It seems like there are always rumblings these days about a looming economic recession. Justified or not, this anxiety has many looking to diversify their portfolios. In this article, we’ll look at REITs vs. crowdfunding – two forms of investment that many people use for just that purpose.
While speculation is usually not the best idea for the passive investor, diversifying your portfolio is not the worst idea – regardless of the economic climate. By definition, a lack of diversity is what can often cause a portfolio to be unnecessarily volatile.
Both REITs and crowdfunding (specifically crowdfunded real estate) can, in theory, add diversity to your portfolio by adding an asset class that is less dependent on how corporations are performing.
What are REITs?

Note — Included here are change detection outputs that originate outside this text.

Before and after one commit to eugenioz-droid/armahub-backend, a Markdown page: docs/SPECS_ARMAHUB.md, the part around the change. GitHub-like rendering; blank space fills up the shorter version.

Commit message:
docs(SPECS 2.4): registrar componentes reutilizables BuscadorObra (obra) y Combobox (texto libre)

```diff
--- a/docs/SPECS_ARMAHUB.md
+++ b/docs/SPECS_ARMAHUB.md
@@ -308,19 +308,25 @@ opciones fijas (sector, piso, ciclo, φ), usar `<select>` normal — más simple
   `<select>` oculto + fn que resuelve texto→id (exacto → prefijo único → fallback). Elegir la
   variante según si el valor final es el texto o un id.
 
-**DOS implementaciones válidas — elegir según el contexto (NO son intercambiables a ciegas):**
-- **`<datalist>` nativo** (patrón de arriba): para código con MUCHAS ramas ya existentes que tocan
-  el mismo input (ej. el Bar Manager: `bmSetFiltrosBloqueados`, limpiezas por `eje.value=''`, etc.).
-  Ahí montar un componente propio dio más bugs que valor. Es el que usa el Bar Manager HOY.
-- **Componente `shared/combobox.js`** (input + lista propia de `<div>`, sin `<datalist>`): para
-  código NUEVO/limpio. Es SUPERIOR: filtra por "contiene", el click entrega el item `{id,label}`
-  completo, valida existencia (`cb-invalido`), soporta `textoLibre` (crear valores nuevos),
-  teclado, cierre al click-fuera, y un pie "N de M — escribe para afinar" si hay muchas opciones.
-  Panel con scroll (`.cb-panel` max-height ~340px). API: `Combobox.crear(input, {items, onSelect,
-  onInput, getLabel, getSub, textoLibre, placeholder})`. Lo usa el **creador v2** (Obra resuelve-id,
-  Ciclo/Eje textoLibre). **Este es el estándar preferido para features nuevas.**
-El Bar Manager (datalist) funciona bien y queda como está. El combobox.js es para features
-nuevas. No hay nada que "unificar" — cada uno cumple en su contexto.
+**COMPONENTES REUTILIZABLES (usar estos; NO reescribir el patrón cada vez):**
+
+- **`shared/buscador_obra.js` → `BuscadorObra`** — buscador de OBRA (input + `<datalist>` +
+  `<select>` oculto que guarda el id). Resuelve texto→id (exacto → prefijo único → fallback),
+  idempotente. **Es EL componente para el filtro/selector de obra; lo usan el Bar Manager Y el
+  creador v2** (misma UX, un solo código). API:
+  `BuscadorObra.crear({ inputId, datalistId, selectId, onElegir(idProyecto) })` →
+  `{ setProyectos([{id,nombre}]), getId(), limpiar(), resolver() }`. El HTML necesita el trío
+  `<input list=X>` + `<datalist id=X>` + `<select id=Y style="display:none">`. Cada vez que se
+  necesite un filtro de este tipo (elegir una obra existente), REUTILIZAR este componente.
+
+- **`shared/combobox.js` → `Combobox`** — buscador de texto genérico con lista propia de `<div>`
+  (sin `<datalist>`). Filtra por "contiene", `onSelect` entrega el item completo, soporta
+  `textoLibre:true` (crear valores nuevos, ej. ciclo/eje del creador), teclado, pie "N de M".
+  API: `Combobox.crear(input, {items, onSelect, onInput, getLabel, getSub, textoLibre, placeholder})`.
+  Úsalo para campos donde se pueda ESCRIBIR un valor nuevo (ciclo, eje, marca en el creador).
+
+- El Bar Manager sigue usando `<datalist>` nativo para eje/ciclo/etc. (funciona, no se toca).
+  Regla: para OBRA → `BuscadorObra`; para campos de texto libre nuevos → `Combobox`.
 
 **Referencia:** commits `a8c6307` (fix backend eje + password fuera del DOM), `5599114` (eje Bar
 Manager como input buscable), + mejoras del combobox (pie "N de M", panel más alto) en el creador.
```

REITs are real estate investment trusts. Unlike index funds, REITs are companies that own and manage real estate properties. In other words, investing in a REIT means you are owning real estate without having the responsibility of managing the property yourself, like you would if you were a landlord.
When you invest in a REIT, you don’t invest in real estate directly, however. That also means the company that manages the REIT makes all of the investing decisions. Thus, you should be sure you are investing in a REIT that invests in the type of properties you want to see them investing in.
To invest in a REIT, you can buy shares in it just like you would with stocks or index funds.
There are two main types of REITs: equity REITs and mortgage REITs. As you might be able to guess, mortgage REITs make money primarily by issuing mortgages on properties. Mortgages charge interest, and that interest makes it back to shareholders of the mortgage REIT.
It’s a little less obvious what an equity REIT is based on its name alone. You have probably heard of someone who has made one or more payments toward their mortgage as having “equity” in their home, but that doesn’t apply to this example.
Instead, equity REITs are real estate companies that buy income-producing commercial real estate properties. They then lease those properties to tenants and the income is paid out to investors in the form of dividends. The dividend payout ratio for REITs must be at least 90%.
What is Real Estate Crowdfunding?
Think of real estate crowdfunding as the “GoFundMe” of real estate purchasing. No, I’m not talking about a GoFundMe that is started to send a woman around the world for her “spiritual healing.” In this case, we’re talking about funding that will actually benefit all parties involved (or should, at least).
But real estate crowdfunding is much the same as funding these causes because you are funding a specific real estate project. So, rather than investing in a company that does what it chooses with your money, you will know the details of the project before you invest.
Perhaps that is one of the reasons crowdfunded real estate has gained popularity in recent years. Another reason is that in 2012, the Jumpstart Our Business Startups Act permitted real estate projects to start marketing directly to potential investors. This can now be done in the same places you see anyone advertising anything these days – Twitter, Facebook, and the like.
All this has also given rise to an increase in accessibility to crowdfunded real estate. At one time, there were significant barriers to entry – such as needing large sums of money to invest. Now, with services such as Fundrise, almost anyone can invest in real estate crowdfunding.
REITs vs Crowdfunding: Which is Better?
When comparing these two forms of investment, one is not necessarily better; they are just different. Both come with their own pros & cons.
For example, as mentioned above, REITs must pay out at least 90% of the income as dividends. This could also be seen as a con, though, since REIT income is usually reinvested back into the business. And because you are investing in a company rather than a single property, you may be diversifying your real estate income since the REIT may have income from many different properties.
However, REITs aren’t perfect. For example, some data suggests that public REITs are actually correlated with stock market performance. Thus, these REITs may not be as well-suited to, say, hedging against a volatile market. On the plus side, REITs can be easily traded; they are much more liquid than investments in crowdfunding.
Those who are experts in a particular type of property may value crowdfunding since they can choose which type of properties their money goes toward. As a result, returns on crowdfunded real estate can be higher, and often are for the savvy investor. In addition, they may be less tied to market performance due to being part of one particular real estate project.
Plus, those who crowdfund a real estate property might feel more “connected” or emotionally invested in the project. They might feel more involved, too. This may or may not be important to you, but for some, it could be a big deal.
In either case, the biggest benefit is that you don’t have to have huge sums of money to invest in real estate. Plus, you’re able to invest in income-producting assets without having to do all the work of managing the property yourself.
At the same time, you are able to take advantage of commercial real estate, which tends to have less turnover than residential real estate.
And, in either case, your losses will be much less if a project turns out to be unsuccessful. If a REIT buys a multi-million dollar office building and the company occupying it goes under, you won’t be feeling the pain nearly as much as a REIT investor as you would if you were the sole owner of the building. Same goes for a crowdfunded office building.
So, indeed, one type of investment is not necessarily better than the other. It mostly depends on what type of investor you are and what you hope to get out of your investment.